Categories : Hawkins Partners, Sustainable Site Strategies, Uncategorized
While attending the recent Tennessee ASLA conference, and sitting in on a lecture about native plants, a presenter made an offhand comment stating that public education is the most important thing we can do to raise awareness, because if people don’t know about things then how can we expect them to care? Whenever possible, HPI has incorporated interpretive graphics into public projects such as greenways or parks, to highlight the history of the place or unique features of the site. Recently we have been provided the opportunity to create educational signage about sustainability for two newly completed projects – the first for a private developer and installed at Hill Center Belle Meade and the other for the City of Nashville for the renovation of Deaderick Street.
Environmental Stewardship campaigns have been around a long time with recycling awareness programs, Arbor Day, etc. Incorporating educational signage about sustainability into the built environment adds another facet to this type of non-formal education for the general pubic and is another perfect opportunity for landscape architects to become involved. Some traditional public awareness methods require the people to find their way to specific websites (the EPA has a couple of great sites geared towards the younger age groups; Environmental Kids Club or Polluted Runoff) or people have to just happen see things in the media. While these are all good, they may make it hard to target a wide range of groups.
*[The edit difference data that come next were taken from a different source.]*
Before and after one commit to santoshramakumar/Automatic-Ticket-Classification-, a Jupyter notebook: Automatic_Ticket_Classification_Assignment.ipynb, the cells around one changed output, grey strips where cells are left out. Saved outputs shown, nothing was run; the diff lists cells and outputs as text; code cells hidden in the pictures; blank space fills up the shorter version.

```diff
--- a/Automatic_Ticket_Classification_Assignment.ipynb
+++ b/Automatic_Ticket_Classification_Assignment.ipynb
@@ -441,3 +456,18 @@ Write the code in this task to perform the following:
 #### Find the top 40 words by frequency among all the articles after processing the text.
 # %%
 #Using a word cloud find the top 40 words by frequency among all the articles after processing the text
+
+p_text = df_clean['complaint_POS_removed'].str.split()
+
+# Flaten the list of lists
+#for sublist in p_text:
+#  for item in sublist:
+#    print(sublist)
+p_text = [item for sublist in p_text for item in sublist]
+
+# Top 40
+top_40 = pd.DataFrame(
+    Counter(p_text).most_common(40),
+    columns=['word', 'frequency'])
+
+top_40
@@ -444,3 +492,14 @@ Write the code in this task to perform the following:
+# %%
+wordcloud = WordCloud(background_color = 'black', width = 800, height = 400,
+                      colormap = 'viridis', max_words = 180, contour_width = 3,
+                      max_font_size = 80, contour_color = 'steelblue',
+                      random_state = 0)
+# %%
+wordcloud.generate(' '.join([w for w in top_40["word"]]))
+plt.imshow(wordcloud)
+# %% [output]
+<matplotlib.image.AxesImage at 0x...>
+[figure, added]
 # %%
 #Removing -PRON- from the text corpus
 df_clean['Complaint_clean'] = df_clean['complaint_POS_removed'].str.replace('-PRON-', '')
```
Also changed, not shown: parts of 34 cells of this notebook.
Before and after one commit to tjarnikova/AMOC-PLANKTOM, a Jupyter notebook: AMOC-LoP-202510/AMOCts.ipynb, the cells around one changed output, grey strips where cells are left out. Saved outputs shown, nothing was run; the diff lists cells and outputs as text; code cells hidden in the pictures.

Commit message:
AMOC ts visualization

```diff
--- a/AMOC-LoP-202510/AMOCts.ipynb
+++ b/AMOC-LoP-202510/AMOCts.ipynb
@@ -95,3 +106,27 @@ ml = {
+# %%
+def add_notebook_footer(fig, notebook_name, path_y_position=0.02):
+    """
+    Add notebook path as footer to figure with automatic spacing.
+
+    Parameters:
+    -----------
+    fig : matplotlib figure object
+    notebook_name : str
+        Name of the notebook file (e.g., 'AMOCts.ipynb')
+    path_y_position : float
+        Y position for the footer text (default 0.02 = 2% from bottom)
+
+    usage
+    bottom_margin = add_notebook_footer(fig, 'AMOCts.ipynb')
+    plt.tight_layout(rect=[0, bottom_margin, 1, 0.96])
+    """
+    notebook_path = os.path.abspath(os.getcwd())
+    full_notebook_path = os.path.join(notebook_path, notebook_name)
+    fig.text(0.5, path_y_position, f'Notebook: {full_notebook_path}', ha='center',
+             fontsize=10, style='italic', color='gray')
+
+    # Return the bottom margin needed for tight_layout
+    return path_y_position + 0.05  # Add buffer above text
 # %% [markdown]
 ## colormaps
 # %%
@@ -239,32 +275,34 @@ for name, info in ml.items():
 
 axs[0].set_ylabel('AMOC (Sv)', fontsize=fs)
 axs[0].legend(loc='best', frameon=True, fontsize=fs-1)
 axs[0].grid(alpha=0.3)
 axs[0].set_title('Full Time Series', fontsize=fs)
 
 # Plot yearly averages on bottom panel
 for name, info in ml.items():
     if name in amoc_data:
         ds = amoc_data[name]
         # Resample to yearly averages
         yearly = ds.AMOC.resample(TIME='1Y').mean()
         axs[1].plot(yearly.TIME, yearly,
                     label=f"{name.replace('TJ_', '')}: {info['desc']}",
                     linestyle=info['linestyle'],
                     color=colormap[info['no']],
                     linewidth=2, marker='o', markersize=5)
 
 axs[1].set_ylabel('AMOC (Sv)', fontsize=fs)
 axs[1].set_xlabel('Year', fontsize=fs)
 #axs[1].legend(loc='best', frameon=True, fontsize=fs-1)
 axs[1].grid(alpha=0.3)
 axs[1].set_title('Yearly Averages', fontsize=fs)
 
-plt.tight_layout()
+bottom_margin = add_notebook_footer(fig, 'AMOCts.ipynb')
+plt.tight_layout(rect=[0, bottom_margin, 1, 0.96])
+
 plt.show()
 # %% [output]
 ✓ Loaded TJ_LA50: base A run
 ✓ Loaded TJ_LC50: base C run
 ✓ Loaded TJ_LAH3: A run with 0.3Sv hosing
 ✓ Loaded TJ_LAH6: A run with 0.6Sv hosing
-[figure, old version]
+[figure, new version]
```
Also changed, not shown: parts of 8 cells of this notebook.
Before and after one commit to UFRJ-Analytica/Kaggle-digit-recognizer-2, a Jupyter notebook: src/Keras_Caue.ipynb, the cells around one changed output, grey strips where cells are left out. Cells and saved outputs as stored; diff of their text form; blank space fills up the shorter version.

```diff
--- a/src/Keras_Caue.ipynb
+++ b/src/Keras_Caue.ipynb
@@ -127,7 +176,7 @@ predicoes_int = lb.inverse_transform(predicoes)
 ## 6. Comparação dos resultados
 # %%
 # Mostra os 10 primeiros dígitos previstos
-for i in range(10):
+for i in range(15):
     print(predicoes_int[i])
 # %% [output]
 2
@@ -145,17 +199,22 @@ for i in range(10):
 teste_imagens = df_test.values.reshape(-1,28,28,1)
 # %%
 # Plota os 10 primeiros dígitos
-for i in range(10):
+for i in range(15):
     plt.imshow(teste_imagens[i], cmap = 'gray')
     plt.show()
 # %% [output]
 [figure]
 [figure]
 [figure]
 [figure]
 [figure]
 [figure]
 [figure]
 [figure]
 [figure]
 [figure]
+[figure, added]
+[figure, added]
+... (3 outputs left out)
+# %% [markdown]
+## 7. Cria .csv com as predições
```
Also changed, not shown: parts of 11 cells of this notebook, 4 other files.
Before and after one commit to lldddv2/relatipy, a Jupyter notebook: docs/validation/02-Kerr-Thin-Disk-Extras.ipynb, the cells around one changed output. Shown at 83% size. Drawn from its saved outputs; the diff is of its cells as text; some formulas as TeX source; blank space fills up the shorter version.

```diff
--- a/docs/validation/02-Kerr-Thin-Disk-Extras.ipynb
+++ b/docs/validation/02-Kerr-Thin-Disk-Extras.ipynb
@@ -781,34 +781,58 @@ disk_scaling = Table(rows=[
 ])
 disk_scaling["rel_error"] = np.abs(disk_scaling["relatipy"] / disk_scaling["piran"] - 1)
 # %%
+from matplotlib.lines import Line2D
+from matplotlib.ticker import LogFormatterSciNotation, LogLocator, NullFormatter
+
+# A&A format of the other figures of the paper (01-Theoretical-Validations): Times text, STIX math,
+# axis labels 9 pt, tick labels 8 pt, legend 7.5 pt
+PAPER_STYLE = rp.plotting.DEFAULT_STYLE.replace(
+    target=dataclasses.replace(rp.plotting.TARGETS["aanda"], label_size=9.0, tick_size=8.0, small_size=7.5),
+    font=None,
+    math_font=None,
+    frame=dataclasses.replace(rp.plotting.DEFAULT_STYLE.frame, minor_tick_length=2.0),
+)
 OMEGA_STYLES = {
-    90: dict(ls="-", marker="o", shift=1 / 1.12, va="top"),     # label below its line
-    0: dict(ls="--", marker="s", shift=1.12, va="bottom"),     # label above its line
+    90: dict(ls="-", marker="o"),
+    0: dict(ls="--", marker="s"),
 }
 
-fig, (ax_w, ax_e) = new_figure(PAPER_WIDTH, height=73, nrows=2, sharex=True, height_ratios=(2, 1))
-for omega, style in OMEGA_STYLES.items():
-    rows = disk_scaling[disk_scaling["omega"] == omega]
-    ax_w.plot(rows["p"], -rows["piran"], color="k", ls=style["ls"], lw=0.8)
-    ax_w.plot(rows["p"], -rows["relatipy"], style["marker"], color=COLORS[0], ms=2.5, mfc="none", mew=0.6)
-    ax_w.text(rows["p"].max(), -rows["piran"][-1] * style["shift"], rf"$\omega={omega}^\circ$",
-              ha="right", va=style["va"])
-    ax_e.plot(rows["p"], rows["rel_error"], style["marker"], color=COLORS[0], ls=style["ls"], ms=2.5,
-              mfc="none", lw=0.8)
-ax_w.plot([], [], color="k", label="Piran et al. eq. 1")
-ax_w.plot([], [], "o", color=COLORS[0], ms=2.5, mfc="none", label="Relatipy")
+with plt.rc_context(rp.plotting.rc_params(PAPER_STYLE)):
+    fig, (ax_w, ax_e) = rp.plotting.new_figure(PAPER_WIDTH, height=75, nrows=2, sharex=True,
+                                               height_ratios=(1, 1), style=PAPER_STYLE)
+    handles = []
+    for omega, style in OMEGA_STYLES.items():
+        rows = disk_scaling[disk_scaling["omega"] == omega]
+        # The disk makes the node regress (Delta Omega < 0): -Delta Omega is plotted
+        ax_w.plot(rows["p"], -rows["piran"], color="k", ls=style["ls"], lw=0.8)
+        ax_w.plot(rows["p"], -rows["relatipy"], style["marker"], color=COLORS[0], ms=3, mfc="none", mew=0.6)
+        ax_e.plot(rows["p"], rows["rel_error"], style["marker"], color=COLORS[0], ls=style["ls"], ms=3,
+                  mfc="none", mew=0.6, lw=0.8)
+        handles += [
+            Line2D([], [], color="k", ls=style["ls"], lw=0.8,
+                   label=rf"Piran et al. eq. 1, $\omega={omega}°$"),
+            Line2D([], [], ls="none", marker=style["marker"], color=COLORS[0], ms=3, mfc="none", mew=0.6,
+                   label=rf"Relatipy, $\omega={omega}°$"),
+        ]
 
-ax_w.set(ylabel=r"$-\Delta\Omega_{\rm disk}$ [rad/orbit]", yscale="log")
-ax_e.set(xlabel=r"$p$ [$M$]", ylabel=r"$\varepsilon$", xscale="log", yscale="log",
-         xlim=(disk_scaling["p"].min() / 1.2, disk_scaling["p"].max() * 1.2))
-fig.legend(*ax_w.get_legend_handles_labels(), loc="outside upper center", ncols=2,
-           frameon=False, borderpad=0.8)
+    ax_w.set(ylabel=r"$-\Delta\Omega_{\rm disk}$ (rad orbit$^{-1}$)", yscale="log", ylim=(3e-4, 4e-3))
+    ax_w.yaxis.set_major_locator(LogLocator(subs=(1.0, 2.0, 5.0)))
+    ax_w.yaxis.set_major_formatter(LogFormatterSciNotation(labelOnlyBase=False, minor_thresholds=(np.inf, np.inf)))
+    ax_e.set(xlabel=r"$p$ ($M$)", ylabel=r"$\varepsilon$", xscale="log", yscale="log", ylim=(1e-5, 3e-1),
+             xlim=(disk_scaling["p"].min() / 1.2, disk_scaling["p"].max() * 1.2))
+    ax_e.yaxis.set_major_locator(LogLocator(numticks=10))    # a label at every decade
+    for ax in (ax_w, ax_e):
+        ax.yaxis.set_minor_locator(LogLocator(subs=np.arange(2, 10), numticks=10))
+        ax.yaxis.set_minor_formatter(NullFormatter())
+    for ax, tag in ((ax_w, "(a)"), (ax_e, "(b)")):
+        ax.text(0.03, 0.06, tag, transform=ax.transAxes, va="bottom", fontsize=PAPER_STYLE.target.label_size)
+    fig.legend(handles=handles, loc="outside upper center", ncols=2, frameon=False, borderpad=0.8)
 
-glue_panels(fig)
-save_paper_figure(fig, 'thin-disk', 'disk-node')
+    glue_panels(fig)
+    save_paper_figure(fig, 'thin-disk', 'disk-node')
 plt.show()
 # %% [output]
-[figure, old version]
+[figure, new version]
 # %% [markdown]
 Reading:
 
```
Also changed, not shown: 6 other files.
The cool thing about putting educational posters in the built environment is the wide audience that you can target. For instance, a lot of different people on their way to the supermarket in Hill Center Belle Meade, or to their office buildings or the theater on Deaderick Street, will walk by these signs everyday. We just hope it sparks interest and provides a topic of conversation to raise even more awareness for sustainable practices.
Rainwater Harvesting Sign at Hill Center Belle Meade
Highlighting the Sustainable Practices in Deaderick Street Construction